Today, Anatsui is best known for enormous wall reliefs in metal, featuring a kind of glittering chainmail fabric made of thousands of found liquor bottle caps, tin can lids and other detritus, connected by bits of copper wire. He garnered worldwide acclaim for these sumptuous works with a major installation at the 2007 Venice Biennale exhibition curated by Robert Storr. Although predominantly silver or gold, some areas of these compositions contain passages of color in refined geometric patterns that correspond to traditional West African kente cloth. The expansive, opulent surfaces also relate to Color Field painting, à la Kenneth Noland and Jules Olitski, and to certain forms of lyrical abstraction. In the type of metal used, specifically pieces from discarded liquor bottles, many critics have recognized in Anatsui’s work a wry statement about social conditions such as joblessness and alcoholism in West Africa, as well as environmental concerns.
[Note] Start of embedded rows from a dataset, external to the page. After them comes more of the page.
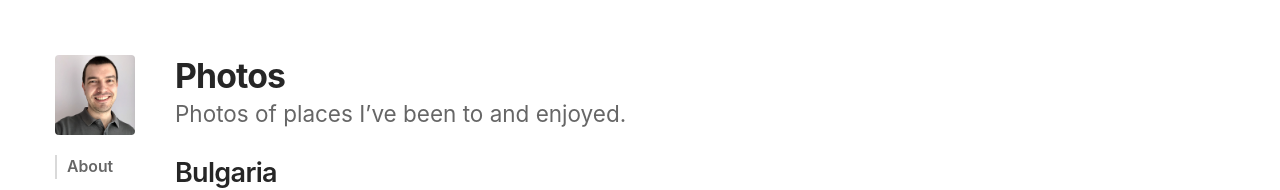
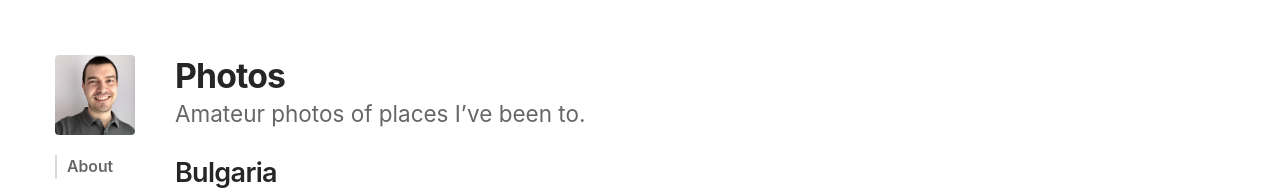
Before and after one commit to apaunchev/paunchev.com, a Next.js app: page /photos in a window 1280 px wide. Shown: the top 190 px of the page. Built offline with nearby package versions, Linux system fonts and the light colour scheme.

Commit message:
Update description

```diff
--- a/pages/photos.js
+++ b/pages/photos.js
@@ -4,7 +4,7 @@ import { getPhotos } from '@/lib/photos';
 
 export const pageInfo = {
   title: 'Photos',
-  description: 'Photos of places I’ve been to and enjoyed.',
+  description: 'Amateur photos of places I’ve been to.',
 };
 
 export default function Photos({ photos }) {
```
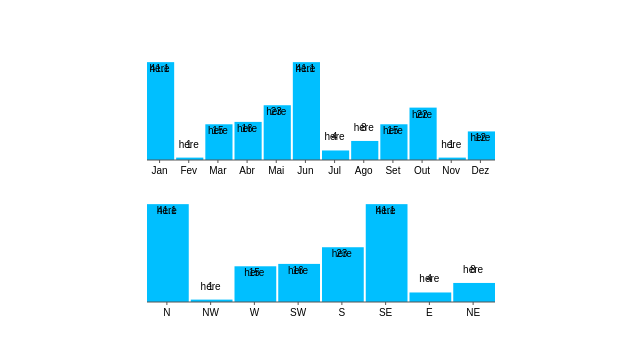
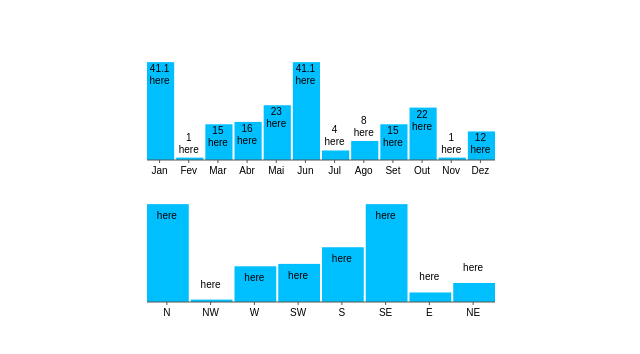
Before and after one commit to djaxho/pure-vue-chart, a Vue app: page / in a window 1280 px wide. Shown: the top 354 px of the page, without its empty margins (320-960 px from the left). Built offline with nearby package versions, Linux system fonts and the light colour scheme.

Commit message:
Added positioing function to allow for two numbers to be on a graph

```diff
--- a/src/App.vue
+++ b/src/App.vue
@@ -61,7 +61,7 @@
       :show-y-axis="false"
       :show-x-axis="true"
       :points="dataPointObjects"
-      :show-values="['val', 'pct']"
+      :show-values="['pct']"
       :width="chartWidth"
       :height="chartHeight"
     />
--- a/src/components/PureVueChart.vue
+++ b/src/components/PureVueChart.vue
@@ -222,11 +222,15 @@ export default {
       switch(true) {
         case barHeight < 22:
           position = -5;
+        case barHeight < 22 && this.showValues.length > 1:
+          position = -12;
           break;
         default:
            position = 15;
       }
-      return type = 'pct' && this.showValues.length > 1 ? (position - 5).toString() : position.toString()
+      if(this.showValues.length < 2) return position.toString();
+      position += type === 'pct' ? 7 : -5;
+      return position.toString();
     },
     y(val) {
       return (val / this.maxDomain) * this.innerChartHeight
```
This group of works is the focus of the exhibition as well as the film. El Anatsui arranges the metallic material in enormous compositions that cover the walls and sometimes spill onto the floor. Certain pieces in the current show, such as Red Block, from the Eli Broad collection, and Black Block, recently acquired by the Brooklyn Museum (both 2010), appear as gathered, billowing curtains protruding from the wall and cascading to the floor. Despite the simplicity of the ingredients, these two imposing monochrome pieces impart an almost architectonic sense of scale and structure, as well as an exhilarating Baroque theatricality.

It takes a village to make these works. As evident in the film, El Anatusi employs some 25 craftsmen from Nsukka, Nigeria, his hometown. (In the documentary, at least, no women appear in the studio.) The film reveals in detail the labor-intensive technique of cutting and pounding the metal bits, punching holes in the pieces and fixing them together in long strips or small patches in a variety of colors and patterns. Assistants and commentators describe the painstaking process on film. Painter and writer Alexi Worth, visiting Anatsui in Africa, accompanies him to a sprawling junk depot, where the artist buys the raw materials for his work and discusses his method of recycling refuse into fine art.

Back at the studio, he creates his vast compositions on the floor, calling for various types of the metallic mesh to be pieced together by the assistants. Despite a rather laid-back stance, the artist acts as a film director, reconfiguring the compositions until he gets the right look.

In each of the various venues, Anatsui installs the works differently, suggesting that the works are in a state of flux, which, in the artist’s view, has broad implications. In the exhibition’s catalogue, he says, “I believe that human life is not something which is cut and dried. It is something which is constantly in a state of change. So many years ago I was a toddler, and now I am old and gray-haired. If things were not so, I would have remained a toddler, and I want my artworks to replicate that experience.”

“Gravity and Grace: Monumental Works by El Anatsui” was organized by the Akron Art Museum, where it debuted June 17-Oct. 7, 2012.
Fold, Crumple, Crush: The Art of El Anatsui,53 minutes, 2011, directed by Susan Vogel, was released by Icarus Films on DVD and VOD on Apr. 9.